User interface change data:
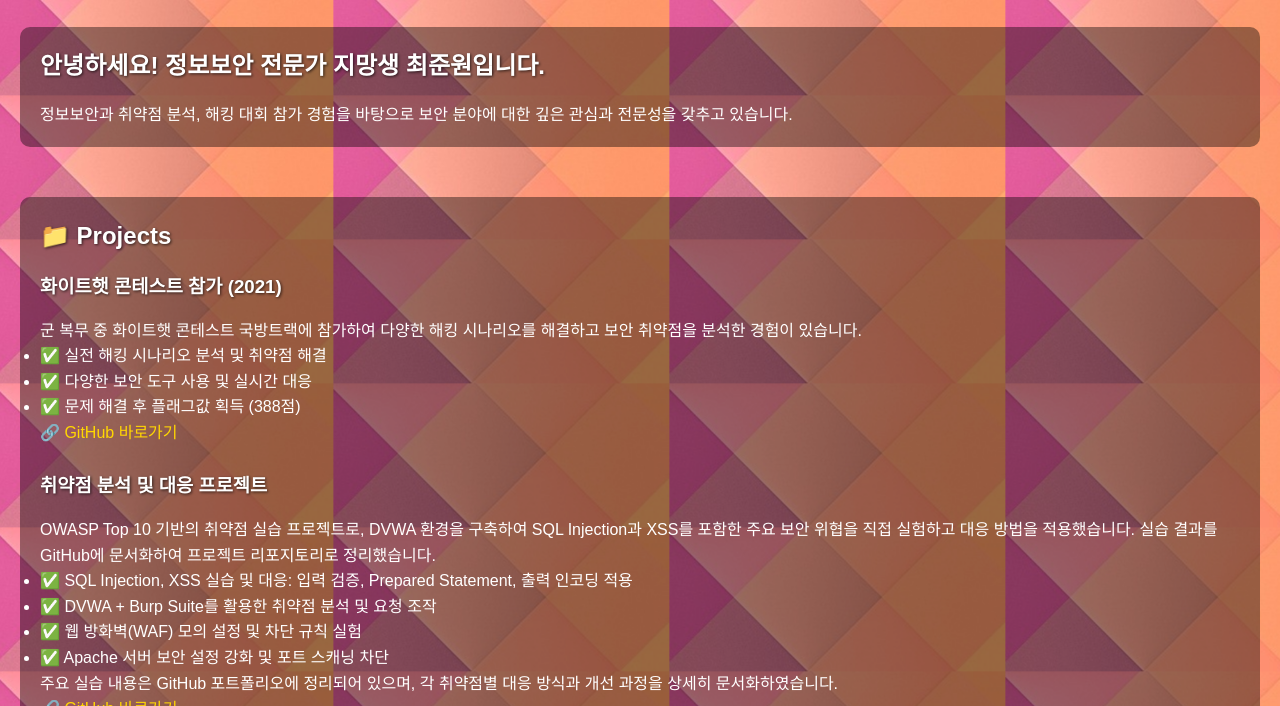
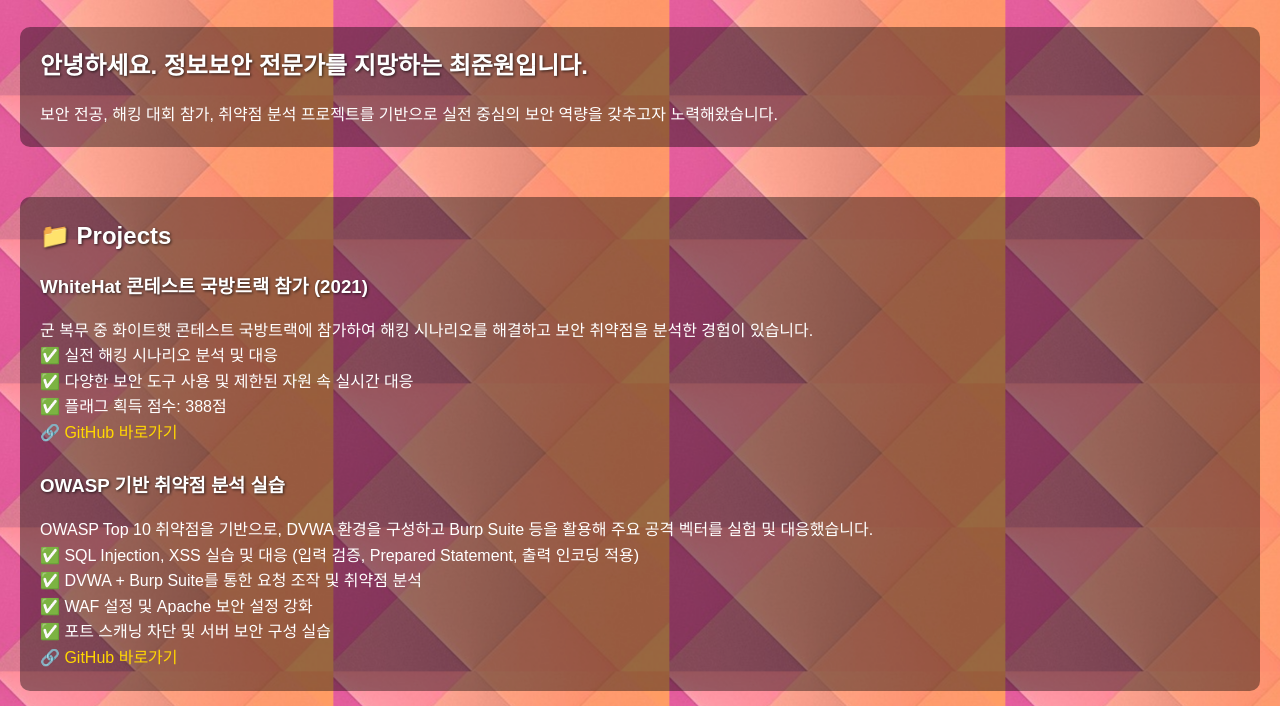
Before and after one commit to shathreetwo/portfolio, a plain HTML site: page security_portfolio/index.html in a window 1280 px wide. Shown: the part 94-800 px from the top of the page. Drawn offline with Linux system fonts and the light colour scheme; a script that the page names is missing.

Commit message:
6번째 커밋

```diff
--- a/developer_portfolio/style.css
+++ b/developer_portfolio/style.css
@@ -4,6 +4,8 @@
   padding: 0;
   box-sizing: border-box;
 }
+
+
 
 html, body {
   width: 100%;
--- a/security_portfolio/index.html
+++ b/security_portfolio/index.html
@@ -18,43 +18,40 @@
 
 
 <section id="home">
-    <h2>안녕하세요! 정보보안 전문가 지망생 최준원입니다.</h2>
-    <p>정보보안과 취약점 분석, 해킹 대회 참가 경험을 바탕으로 보안 분야에 대한 깊은 관심과 전문성을 갖추고 있습니다.</p>
+    <h2>안녕하세요. 정보보안 전문가를 지망하는 최준원입니다.</h2>
+    <p>보안 전공, 해킹 대회 참가, 취약점 분석 프로젝트를 기반으로 실전 중심의 보안 역량을 갖추고자 노력해왔습니다.</p>
 </section>
 
 
     <section id="projects">
         <h2>📁 Projects</h2>
         <div class="project">
-            <h3>화이트햇 콘테스트 참가 (2021)</h3>
-            <p>군 복무 중 화이트햇 콘테스트 국방트랙에 참가하여 다양한 해킹 시나리오를 해결하고 보안 취약점을 분석한 경험이 있습니다.</p>
+            <h3>WhiteHat 콘테스트 국방트랙 참가 (2021)</h3>
+            <p>군 복무 중 화이트햇 콘테스트 국방트랙에 참가하여 해킹 시나리오를 해결하고 보안 취약점을 분석한 경험이 있습니다.</p>
             <ul>
-                <li>✅ 실전 해킹 시나리오 분석 및 취약점 해결</li>
-                <li>✅ 다양한 보안 도구 사용 및 실시간 대응</li>
-                <li>✅ 문제 해결 후 플래그값 획득 (388점)</li>
+                <li>✅ 실전 해킹 시나리오 분석 및 대응</li>
+                <li>✅ 다양한 보안 도구 사용 및 제한된 자원 속 실시간 대응</li>
+                <li>✅ 플래그 획득 점수: 388점</li>
             </ul>
             <p>
-                🔗 <a href="https://github.com/shathreetwo?tab=repositories" target="_blank">GitHub 바로가기</a><br />
+                🔗 <a href="https://github.com/shathreetwo/WHITE2021" target="_blank">GitHub 바로가기</a><br />
             </p>
         </div>
 
         <div class="project">
             <br>
-            <h3>취약점 분석 및 대응 프로젝트</h3>
+            <h3>OWASP 기반 취약점 분석 실습</h3>
             <p>
-                OWASP Top 10 기반의 취약점 실습 프로젝트로, DVWA 환경을 구축하여 SQL Injection과 XSS를 포함한 주요 보안 위협을 직접 실험하고 대응 방법을 적용했습니다.
-                실습 결과를 GitHub에 문서화하여 프로젝트 리포지토리로 정리했습니다.
+                OWASP Top 10 취약점을 기반으로, DVWA 환경을 구성하고 Burp Suite 등을 활용해 주요 공격 벡터를 실험 및 대응했습니다.
             </p>
             <ul>
-                <li>✅ SQL Injection, XSS 실습 및 대응: 입력 검증, Prepared Statement, 출력 인코딩 적용</li>
-                <li>✅ DVWA + Burp Suite를 활용한 취약점 분석 및 요청 조작</li>
-                <li>✅ 웹 방화벽(WAF) 모의 설정 및 차단 규칙 실험</li>
-                <li>✅ Apache 서버 보안 설정 강화 및 포트 스캐닝 차단</li>
+                <li>✅ SQL Injection, XSS 실습 및 대응 (입력 검증, Prepared Statement, 출력 인코딩 적용)</li>
+                <li>✅ DVWA + Burp Suite를 통한 요청 조작 및 취약점 분석</li>
+                <li>✅ WAF 설정 및 Apache 보안 설정 강화</li>
+                <li>✅ 포트 스캐닝 차단 및 서버 보안 구성 실습</li>
             </ul>
-            <p>
-                주요 실습 내용은 GitHub 포트폴리오에 정리되어 있으며, 각 취약점별 대응 방식과 개선 과정을 상세히 문서화하였습니다.
-            </p>
-                🔗 <a href="https://github.com/shathreetwo?tab=repositories" target="_blank">GitHub 바로가기</a><br />
+
+                🔗 <a href="https://github.com/shathreetwo/OWASP" target="_blank">GitHub 바로가기</a><br />
             </p>
         </div>
     </section>
@@ -63,13 +60,20 @@
         <h2>👨‍🎓 About Me</h2>
         <p>
             - 정보처리기사 보유<br/>
-            - 사이버보안학과 전공 (군 복무 중 해킹 대회 참가 경험)<br/>
-            - 보안 관련 프로젝트 및 웹 애플리케이션 취약점 분석 경험<br/>
-            - 웹 개발자 학원 수료 및 팀 프로젝트 참여 경험<br/>
+            - 사이버보안학과 전공<br/>
+            - 군 복무 중 해킹 대회 참가 및 보안 장비 운용 경험<br/>
+            - 웹 개발자 양성과정 수료 (Spring Boot + EC2 배포 실습)<br/>
+            - GitHub 기반 프로젝트 문서화 및 코드 관리 습관<br/>
         </p>
         <p>
+            <br/>
             사용 기술 스택:<br/>
-            <strong>네트워크 보안, 해킹 및 취약점 분석, SQL Injection, XSS, IDS/IPS, OWASP, Git, Kali Linux, Burp Suite</strong>
+            <p>
+                - 개발: Java, Spring Boot, JSP, MySQL, AWS EC2<br/>
+                - 보안 분석: Kali Linux, Burp Suite, DVWA, WAF<br/>
+                - 취약점 대응: SQL Injection, XSS, OWASP Top 10, IDS/IPS<br/>
+                - 기타: Git, GitHub, 포트포워딩, 방화벽 구성, 서버 보안 설정
+            </p>
         </p>
     </section>
 
--- a/security_portfolio/style.css
+++ b/security_portfolio/style.css
@@ -3,6 +3,11 @@
   margin: 0;
   padding: 0;
   box-sizing: border-box;
+}
+
+.project ul {
+  list-style: none;
+  padding-left: 0;
 }
 
 html, body {
```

> _Your objective_
Leaving the pictures out, set down all of the data again exactly.

> _Answer section_
Before and after one commit to shathreetwo/portfolio, a plain HTML site: page security_portfolio/index.html in a window 1280 px wide. Shown: the part 94-800 px from the top of the page. Drawn offline with Linux system fonts and the light colour scheme; a script that the page names is missing.

Commit message:
6번째 커밋

```diff
--- a/developer_portfolio/style.css
+++ b/developer_portfolio/style.css
@@ -4,6 +4,8 @@
   padding: 0;
   box-sizing: border-box;
 }
+
+
 
 html, body {
   width: 100%;
--- a/security_portfolio/index.html
+++ b/security_portfolio/index.html
@@ -18,43 +18,40 @@
 
 
 <section id="home">
-    <h2>안녕하세요! 정보보안 전문가 지망생 최준원입니다.</h2>
-    <p>정보보안과 취약점 분석, 해킹 대회 참가 경험을 바탕으로 보안 분야에 대한 깊은 관심과 전문성을 갖추고 있습니다.</p>
+    <h2>안녕하세요. 정보보안 전문가를 지망하는 최준원입니다.</h2>
+    <p>보안 전공, 해킹 대회 참가, 취약점 분석 프로젝트를 기반으로 실전 중심의 보안 역량을 갖추고자 노력해왔습니다.</p>
 </section>
 
 
     <section id="projects">
         <h2>📁 Projects</h2>
         <div class="project">
-            <h3>화이트햇 콘테스트 참가 (2021)</h3>
-            <p>군 복무 중 화이트햇 콘테스트 국방트랙에 참가하여 다양한 해킹 시나리오를 해결하고 보안 취약점을 분석한 경험이 있습니다.</p>
+            <h3>WhiteHat 콘테스트 국방트랙 참가 (2021)</h3>
+            <p>군 복무 중 화이트햇 콘테스트 국방트랙에 참가하여 해킹 시나리오를 해결하고 보안 취약점을 분석한 경험이 있습니다.</p>
             <ul>
-                <li>✅ 실전 해킹 시나리오 분석 및 취약점 해결</li>
-                <li>✅ 다양한 보안 도구 사용 및 실시간 대응</li>
-                <li>✅ 문제 해결 후 플래그값 획득 (388점)</li>
+                <li>✅ 실전 해킹 시나리오 분석 및 대응</li>
+                <li>✅ 다양한 보안 도구 사용 및 제한된 자원 속 실시간 대응</li>
+                <li>✅ 플래그 획득 점수: 388점</li>
             </ul>
             <p>
-                🔗 <a href="https://github.com/shathreetwo?tab=repositories" target="_blank">GitHub 바로가기</a><br />
+                🔗 <a href="https://github.com/shathreetwo/WHITE2021" target="_blank">GitHub 바로가기</a><br />
             </p>
         </div>
 
         <div class="project">
             <br>
-            <h3>취약점 분석 및 대응 프로젝트</h3>
+            <h3>OWASP 기반 취약점 분석 실습</h3>
             <p>
-                OWASP Top 10 기반의 취약점 실습 프로젝트로, DVWA 환경을 구축하여 SQL Injection과 XSS를 포함한 주요 보안 위협을 직접 실험하고 대응 방법을 적용했습니다.
-                실습 결과를 GitHub에 문서화하여 프로젝트 리포지토리로 정리했습니다.
+                OWASP Top 10 취약점을 기반으로, DVWA 환경을 구성하고 Burp Suite 등을 활용해 주요 공격 벡터를 실험 및 대응했습니다.
             </p>
             <ul>
-                <li>✅ SQL Injection, XSS 실습 및 대응: 입력 검증, Prepared Statement, 출력 인코딩 적용</li>
-                <li>✅ DVWA + Burp Suite를 활용한 취약점 분석 및 요청 조작</li>
-                <li>✅ 웹 방화벽(WAF) 모의 설정 및 차단 규칙 실험</li>
-                <li>✅ Apache 서버 보안 설정 강화 및 포트 스캐닝 차단</li>
+                <li>✅ SQL Injection, XSS 실습 및 대응 (입력 검증, Prepared Statement, 출력 인코딩 적용)</li>
+                <li>✅ DVWA + Burp Suite를 통한 요청 조작 및 취약점 분석</li>
+                <li>✅ WAF 설정 및 Apache 보안 설정 강화</li>
+                <li>✅ 포트 스캐닝 차단 및 서버 보안 구성 실습</li>
             </ul>
-            <p>
-                주요 실습 내용은 GitHub 포트폴리오에 정리되어 있으며, 각 취약점별 대응 방식과 개선 과정을 상세히 문서화하였습니다.
-            </p>
-                🔗 <a href="https://github.com/shathreetwo?tab=repositories" target="_blank">GitHub 바로가기</a><br />
+
+                🔗 <a href="https://github.com/shathreetwo/OWASP" target="_blank">GitHub 바로가기</a><br />
             </p>
         </div>
     </section>
@@ -63,13 +60,20 @@
         <h2>👨‍🎓 About Me</h2>
         <p>
             - 정보처리기사 보유<br/>
-            - 사이버보안학과 전공 (군 복무 중 해킹 대회 참가 경험)<br/>
-            - 보안 관련 프로젝트 및 웹 애플리케이션 취약점 분석 경험<br/>
-            - 웹 개발자 학원 수료 및 팀 프로젝트 참여 경험<br/>
+            - 사이버보안학과 전공<br/>
+            - 군 복무 중 해킹 대회 참가 및 보안 장비 운용 경험<br/>
+            - 웹 개발자 양성과정 수료 (Spring Boot + EC2 배포 실습)<br/>
+            - GitHub 기반 프로젝트 문서화 및 코드 관리 습관<br/>
         </p>
         <p>
+            <br/>
             사용 기술 스택:<br/>
-            <strong>네트워크 보안, 해킹 및 취약점 분석, SQL Injection, XSS, IDS/IPS, OWASP, Git, Kali Linux, Burp Suite</strong>
+            <p>
+                - 개발: Java, Spring Boot, JSP, MySQL, AWS EC2<br/>
+                - 보안 분석: Kali Linux, Burp Suite, DVWA, WAF<br/>
+                - 취약점 대응: SQL Injection, XSS, OWASP Top 10, IDS/IPS<br/>
+                - 기타: Git, GitHub, 포트포워딩, 방화벽 구성, 서버 보안 설정
+            </p>
         </p>
     </section>
 
--- a/security_portfolio/style.css
+++ b/security_portfolio/style.css
@@ -3,6 +3,11 @@
   margin: 0;
   padding: 0;
   box-sizing: border-box;
+}
+
+.project ul {
+  list-style: none;
+  padding-left: 0;
 }
 
 html, body {
```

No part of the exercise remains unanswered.